Affirm, Afterpay, and Klarna justify their rates by boosting average order values and converting browsers to buyers. Merchants, facing uncertainty in the early months of the coronavirus pandemic, were keen to add these services as a way to keep selling.
But now, merchants are more bullish on consumer spend, which means the power dynamics may shift. BNPL players are also pushing to build awareness among consumers, fighting for consumer loyalty with rewards programs and debit cards of their own that could be viewed as a threat to merchants.
“What’s really challenging about buy now, pay later is the ultimate economics of it,” Savage said. “I think it’s really the merchants that will ultimately decide whether buy now, pay later sticks around, because they pay so much more for buy now, pay later than they do even to process very expensive credit cards.”
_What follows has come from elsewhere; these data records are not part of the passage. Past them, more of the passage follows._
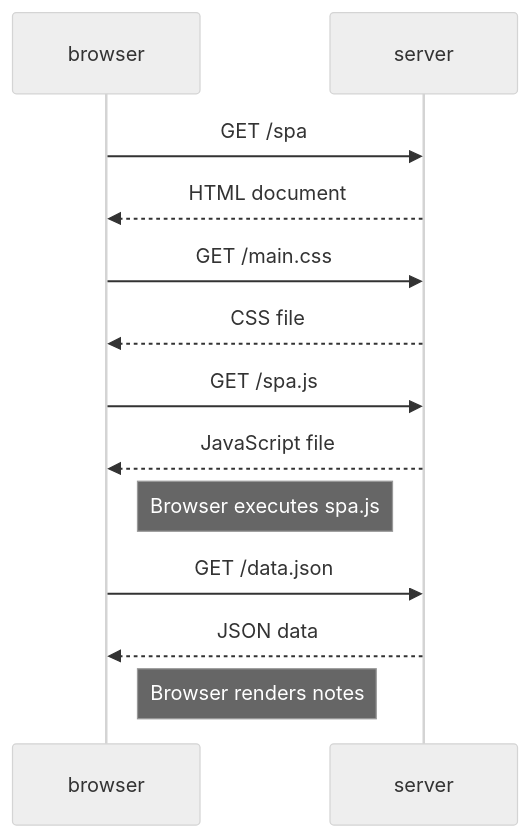
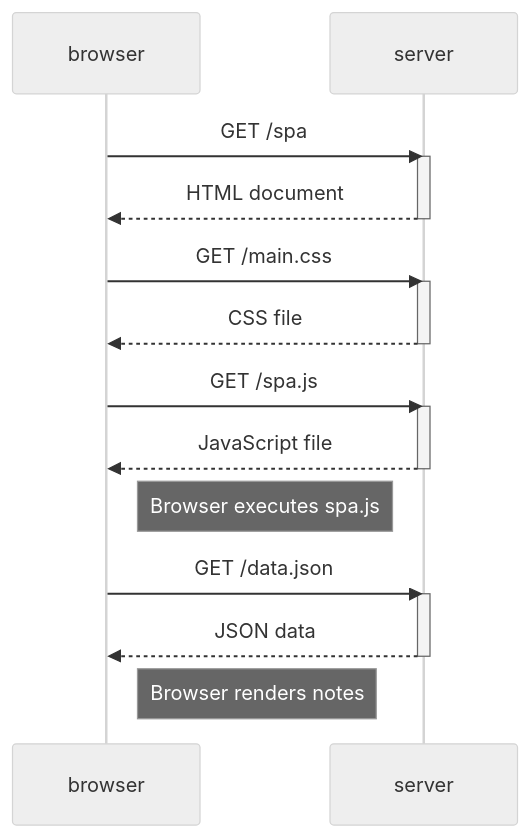
Before and after one commit to sudas098/fullstackopen: the diagram in part0/0.5.md, drawn with Mermaid (neutral theme).

````diff
--- a/part0/0.5.md
+++ b/part0/0.5.md
@@ -1,21 +1,29 @@
 ```mermaid
 sequenceDiagram
     participant browser
     participant server
 
     browser->>server: GET /spa
+    activate server
     server-->>browser: HTML document
+    deactivate server
 
     browser->>server: GET /main.css
+    activate server
     server-->>browser: CSS file
+    deactivate server
 
     browser->>server: GET /spa.js
+    activate server
     server-->>browser: JavaScript file
+    deactivate server
 
     Note right of browser: Browser executes spa.js
 
     browser->>server: GET /data.json
+    activate server
     server-->>browser: JSON data
+    deactivate server
 
     Note right of browser: Browser renders notes
 ```
````
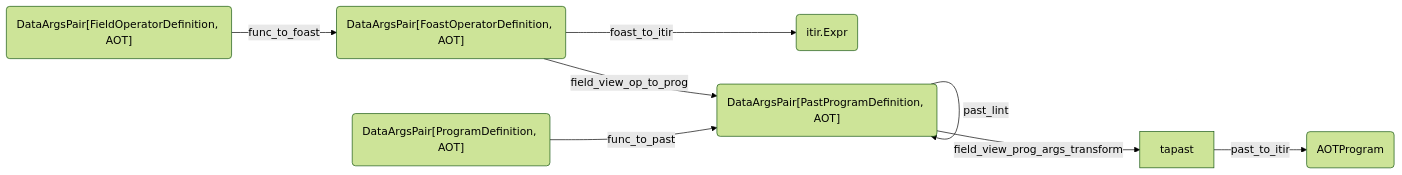
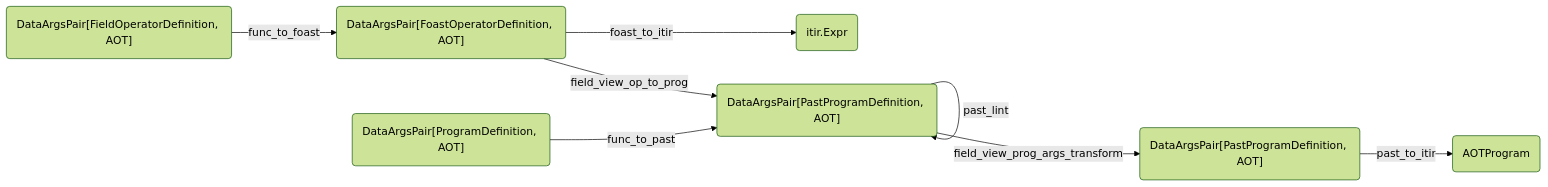
Before and after one commit to GridTools/gt4py: the first of 10 diagrams in docs/user/next/advanced/ToolchainWalkthrough.md, drawn with Mermaid (forest theme). The commit also changed other lines of this file, not shown here.

Commit message:
fix missing label in workflow graphs in toolchain walkthrough

````diff
--- a/docs/user/next/advanced/ToolchainWalkthrough.md
+++ b/docs/user/next/advanced/ToolchainWalkthrough.md
@@ -23,12 +23,12 @@
 ```mermaid
 graph LR
 
 fdef("DataArgsPair[FieldOperatorDefinition, AOT]") -->|func_to_foast| foast("DataArgsPair[FoastOperatorDefinition, AOT]")
 foast -->|foast_to_itir| itir_expr(itir.Expr)
 foast -->|field_view_op_to_prog| past("DataArgsPair[PastProgramDefinition, AOT]")
 past -->|past_lint| past
-past -->|field_view_prog_args_transform| tapast
+past -->|field_view_prog_args_transform| tapast("DataArgsPair[PastProgramDefinition, AOT]")
 tapast -->|past_to_itir| pcall(AOTProgram)
 
 pdef("DataArgsPair[ProgramDefinition, AOT]") -->|func_to_past| past("DataArgsPair[PastProgramDefinition, AOT]")
 ```
````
As BNPL becomes a more common way to pay, merchants’ costs will rise. There are two ways to offset that: higher prices or lower fees.
But raising prices is a risky move for a retailer, especially to subsidize the cost of BNPL, which currently only accounts for 2% of total payments in the US, according to FIS.
“Something has to give in the economics,” Savage said. “Either merchants raise prices, or the fees come down and the profitability of the business declines.”